This was our fourth visit to Venice, a measure of how much we love the place. Whilst the area in the vicinity of St. Mark’s always seems horrendously busy with hoards of visitors, many off large cruise ships, it is so easy to slip away from the mayhem and enjoy the real Venice. By so doing we managed to track down many of the places we hadn’t managed to see previously in relative peace and quiet. There is so much to see, all of it stunning, and to single out places and artefacts for individual attention seems almost invidious. We did make a special effort to find the Basilica of San Pietro di Castello, beyond the Arsenale on the edge of the city. This was the original church of the Patriarch of Venice until 1807 when Napoleon forced the Patriarch to move to St. Mark’s Basilica (previously the Doges’ private chapel). We also sought out the original ghetto, with its moving memorials to the Holocaust victims. Our knowledge of art and architecture also improved, having taken in two of Giovanni Bellini’s paintings, quite a few Palladian and a mere one or two Gothic churches (the Venetians disliked the Goths).

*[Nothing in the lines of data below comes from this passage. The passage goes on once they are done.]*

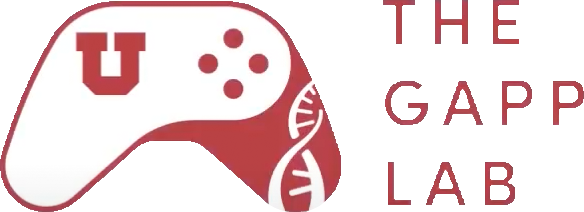
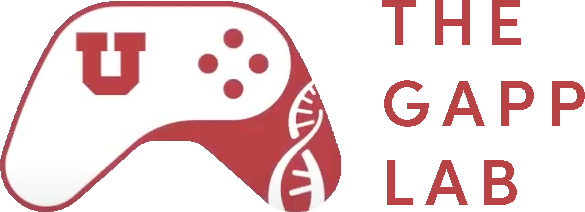
minimized the largest image assets by squooshing them to webp. still a few more out there to optimize, but this is fine for now. build size is down to 0.45MB Gzipped and 1MB total 😎 looking good fixed a mobile oddity that was pushing the coffee and text away from the heart on hover

diff --git a/src/pages/components/specialty/BeatingHeart.tsx b/src/pages/components/specialty/BeatingHeart.tsx
@@ -19,7 +19,7 @@ export const BeatingHeart: React.FC<BeatingHeartProps> = ({
   const minHeartRateBPM = 40.0;
   const maxHeartRateBPM = 160.0;
   const fixedAnimationDurationSec = 0.5;
-
+  const boxSize = 75;
   const minHRVPercent = 0.05;
   const maxHRVPercent = 0.2;
 
@@ -100,12 +100,13 @@ export const BeatingHeart: React.FC<BeatingHeartProps> = ({
     <Box
       display="inline-block"
       style={{
-        width: "70px",
-        height: "70px",
+        width: boxSize,
+        height: boxSize,
         textAlign: "center",
         position: "relative",
       }}
     >
+      {/* invisible box to catch interactions */}
       <Box
         ref={heartRef}
         style={{
@@ -122,19 +123,30 @@ export const BeatingHeart: React.FC<BeatingHeartProps> = ({
       />
       <Box
         style={{
-          animation: `cardiacCycle ${fixedAnimationDurationSec}s linear 1`,
-          fontSize: isHovered ? "70px" : "60px",
-          lineHeight: "70px",
-          transition: "font-size 0.15s ease-in-out",
+          position: "absolute",
+          transition: "transform 0.15s ease-in-out",
           cursor: "default",
-          // willChange no need to optimize. looks fine
+          left: "50%",
+          top: "50%",
+          transform: `translate(-50%, -50%) scale(${isHovered ? 1.2 : 1})`,
+          transformOrigin: "center",
         }}
-        key={animationKey} // Forces re-render
-        onAnimationEnd={handleAnimationEnd}
-        aria-label="Beating Heart"
-        id="beating_heart"
       >
-        🫀
+        <Box
+          style={{
+            fontSize: "60px",
+            animation: `cardiacCycle ${fixedAnimationDurationSec}s linear 1`,
+            cursor: "default",
+            transformOrigin: `${boxSize / 2}px ${boxSize / 2}px`,
+            // willChange no need to optimize. looks fine
+          }}
+          key={animationKey} // Forces re-render
+          onAnimationEnd={handleAnimationEnd}
+          aria-label="Beating Heart"
+          id="beating_heart"
+        >
+          🫀
+        </Box>
       </Box>
     </Box>
   );

diff --git a/src/data/projectData.ts b/src/data/projectData.ts
@@ -1,5 +1,5 @@
-import joshTilt2 from "@/assets/projects/josh-tilt.webp";
-import abcmouse from "@/assets/projects/abcmouse.jpg";
+import joshTilt from "@/assets/projects/josh-tilt.webp";
+import abcmouse from "@/assets/projects/abcmouse.webp";
 import clawface from "@/assets/projects/clawface.jpg";
 import { getSkills, SkillData } from "./skillsData";
 import { Employer, getEmployers } from "./employerData";
@@ -24,7 +24,7 @@ export const projectData: Project[] = [
 
 I developed the **full-stack, HIPAA-compliant** system, piloted with 11 patients, and co-authored studies that highlight its life-changing impact.
 `,
-    image: joshTilt2,
+    image: joshTilt,
     link: "#",
     color: "#e53935",
     textColor: "#ffffff",

diff --git a/src/data/employerData.ts b/src/data/employerData.ts
@@ -1,10 +1,10 @@
 import uhealthW from "@/assets/orgs/uhealth-w.png";
 import uhealth from "@/assets/orgs/uhealth.png";
-import gapplabW from "@/assets/orgs/gapplab-w.png";
-import gapplab from "@/assets/orgs/gapplab.png";
-import aolW from "@/assets/orgs/aol-w.png";
-import aol from "@/assets/orgs/aol.png";
-import hathos from "@/assets/orgs/hathos.jpg";
+import gapplabW from "@/assets/orgs/gapplab-w.webp";
+import gapplab from "@/assets/orgs/gapplab.webp";
+import aolW from "@/assets/orgs/aol-w.webp";
+import aol from "@/assets/orgs/aol.webp";
+import hathos from "@/assets/orgs/hathos.webp";
 
 export interface Employer {
   whiteSrc: string;

diff --git a/src/pages/sections/SkillsSection.tsx b/src/pages/sections/SkillsSection.tsx
@@ -53,7 +53,7 @@ export const SkillsSection = forwardRef<HTMLElement, SkillsSectionProps>(
         }}
         ref={ref}
       >
-        <Typography variant="h1" sx={{ mb: 2 }}>
+        <Typography variant="h1" sx={{ mb: 4 }}>
           {isYearsOfExperience ? "Experience" : "Skill Levels"}
         </Typography>
         <BouncingButton
@@ -62,7 +62,7 @@ export const SkillsSection = forwardRef<HTMLElement, SkillsSectionProps>(
           onMouseEnter={trackMouseEnter}
           onMouseLeave={trackMouseLeave}
           sx={{
-            mb: 17,
+            mb: 15,
             py: 2,
           }}
           variant="contained"

diff --git a/src/pages/components/Footer.tsx b/src/pages/components/Footer.tsx
@@ -49,9 +49,9 @@ export const Footer: React.FC<FooterProps> = ({
             Custom made with
           </Typography>
           <BeatingHeart heartTriggerRef={heartTriggerRef} />
-          <Box sx={{ width: 10 }}></Box>
+          <Box sx={{ width: 10 }} flexShrink={1}></Box>
           <SteamingCoffee />
-          <Box sx={{ width: 20 }}></Box>
+          <Box sx={{ width: 20 }} flexShrink={1}></Box>
           <ReactIconAnimation />
         </Box>
         <Typography variant="body2" sx={{ color: textColor }}>

diff --git a/src/data/skillsData.ts b/src/data/skillsData.ts
@@ -17,7 +17,7 @@ import sql from "@/assets/skills/sql.svg";
 import nosql from "@/assets/skills/nosql.svg";
 import cpp from "@/assets/skills/c++.svg";
 import bash from "@/assets/skills/bash.svg";
-import devops from "@/assets/skills/devops.png";
+import devops from "@/assets/skills/devops.webp";
 import hipaa from "@/assets/skills/hipaa.svg";
 
 export interface SkillData {

diff --git a/src/pages/sections/Hero.tsx b/src/pages/sections/Hero.tsx
@@ -113,8 +113,8 @@ export const Hero = forwardRef<HTMLElement, HeroProps>(
         component="section"
         id={id}
         sx={{
-          mt: { xs: -7 },
-          py: { xs: 0, sm: 10 },
+          mt: { xs: -7, sm: 0 },
+          py: { xs: 0, sm: 9 },
           backgroundColor: backgroundColor,
           color: textColor,
           scrollMarginTop: "80px",

diff --git a/src/data/projectDetails.ts b/src/data/projectDetails.ts
@@ -1,7 +1,7 @@
 import { SkillData } from "./skillsData";
 import { projectData } from "./projectData.ts";
 import joshTilt from "@/assets/projects/josh-tilt.webp";
-import abcmouse from "@/assets/projects/abcmouse.jpg";
+import abcmouse from "@/assets/projects/abcmouse.webp";
 import clawface from "@/assets/projects/clawface.jpg";
 
 export type ProjectDetail = {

Mrs Kerry, having just seen the bill at Caffé Florian
One of our long-standing ambitions had been to visit the Caffé Florian in St. Mark’s Square (first opened on 29 December 1720). This we duly did and much enjoyed tea and cakes for two (both tea and cake being Florian ‘specials’) and compulsory live music (@ € 6,00 per person). The total cost came to € 53,00, thus explaining Mrs Kerry’s somewhat stunned expression when she received the bill. After all, could the house-keeping stand it?
A trip up the Campanile of San Giorgio Maggiore was also a ‘must’ with superb 180 degree views (almost certainly better than those from the top of the Campanile in St. Mark’s Square, mainly because the view from San Giorgio takes in all of Venice including St. Mark’s and beyond).
Cipriani Hotel with swimming pool (right foreground) from San Giorgio’s Campanile
The evenings (including the one during which we got caught in a spectacular electrical storm) were a delight spent wandering on La Giudecca and having excellent dinners in various local restaurants overlooking the city. The ever changing evening light was magical and the city and outlying islands were serene and peaceful.
Venice from La Giudecca (8.20 p.m. local time)
Our four full days in Venice sped by and because planes and airports are the most tedious places on the planet we retraced our tracks in the same luxurious manner that we had taken on the way out. Perhaps one the most decadent meals consumed on our journeys was brunch, devoured at about 10.30 a.m. somewhere between Paris and Calais. This consisted of scrambled eggs and smoked salmon, followed by lobster, then Tarte Tartin and ice cream, and finished off with coffee and the train’s own very rich chocolates (this brief description does not do justice to the menus or the meals produced by the Chef de Cuisine, Christian Bodiguel and his team).
The trip was a huge success but inevitably there were serious problems. For example, trying to tie a bow tie before dinner is always a challenge (one’s tailor once intimated that bow ties on elastic or tapes with hooks are anathema and as such should be avoided at all costs) but trying to tie it in the confined space of a Wagon Lits cabin on a moving train is something else altogether. That it can be achieved is remarkable and there is photographic evidence in support of this claim. (This difficulty should not in any way put people off who might be contemplating a journey on the Orient Express.)
Note the bow tie
And now we have another review meeting looming. Does anybody know anything about Vladivostok? Failing that, there are always the polar bears up at Churchill.
Philip and Violet Kerry
What a fabulous trip! We hope you enjoyed reading about it. Why not take a look at Our Mediterranean Odyssey by David & Tena Smith?